------ RECORDS FOR PROCESSING

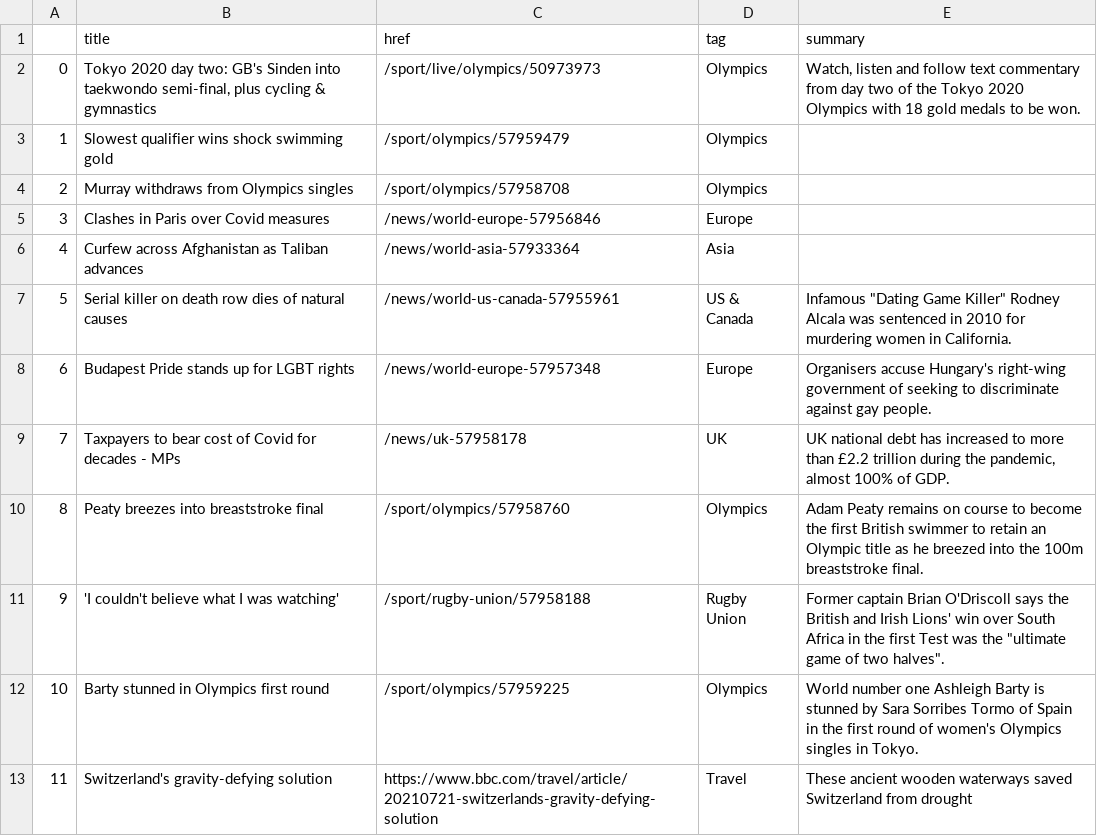
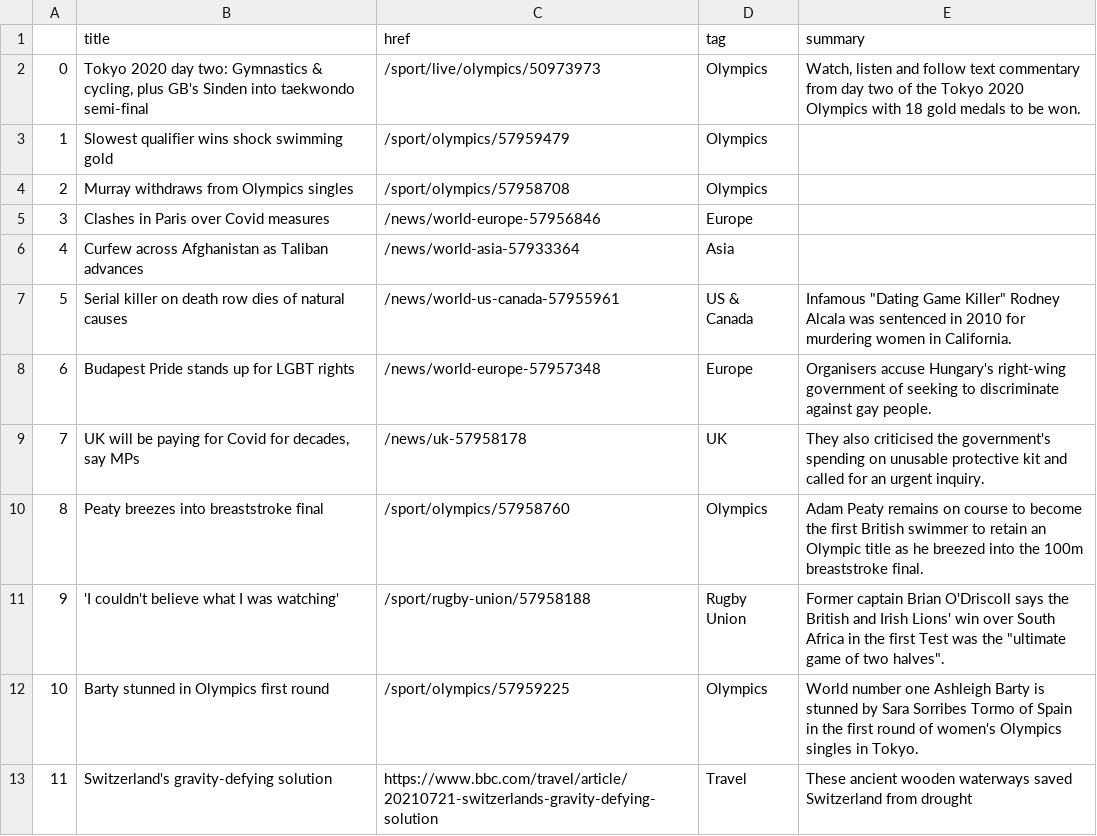
Before and after one commit to jsoma/automatic-scraper, a CSV file: bbc-headlines.csv, drawn as a sheet; only a part is shown.

```diff
--- a/bbc-headlines.csv
+++ b/bbc-headlines.csv
@@ -1,3 +1,3 @@
 ,title,href,tag,summary
-0,"Tokyo 2020 day two: GB's Sinden into taekwondo semi-final, plus cycling & gymnastics",/sport/live/olympics/50973973,Olympics,"Watch, listen and follow text commentary from day two of the Tokyo 2020 Olympics with 18 gold medals to be won."
+0,"Tokyo 2020 day two: Gymnastics & cycling, plus GB's Sinden into taekwondo semi-final",/sport/live/olympics/50973973,Olympics,"Watch, listen and follow text commentary from day two of the Tokyo 2020 Olympics with 18 gold medals to be won."
 1,Slowest qualifier wins shock swimming gold,/sport/olympics/57959479,Olympics,
@@ -8,3 +8,3 @@
 6,Budapest Pride stands up for LGBT rights,/news/world-europe-57957348,Europe,Organisers accuse Hungary's right-wing government of seeking to discriminate against gay people.
-7,Taxpayers to bear cost of Covid for decades - MPs,/news/uk-57958178,UK,"UK national debt has increased to more than £2.2 trillion during the pandemic, almost 100% of GDP."
+7,"UK will be paying for Covid for decades, say MPs",/news/uk-57958178,UK,They also criticised the government's spending on unusable protective kit and called for an urgent inquiry.
 8,Peaty breezes into breaststroke final,/sport/olympics/57958760,Olympics,Adam Peaty remains on course to become the first British swimmer to retain an Olympic title as he breezed into the 100m breaststroke final.
```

------------

**TASK TO CARRY OUT:** The required answer is each line of the entries containing the string "title".

**OUTPUT FOR THIS EXERCISE:**
 ,title,href,tag,summary
 8,Peaty breezes into breaststroke final,/sport/olympics/57958760,Olympics,Adam Peaty remains on course to become the first British swimmer to retain an Olympic title as he breezed into the 100m breaststroke final.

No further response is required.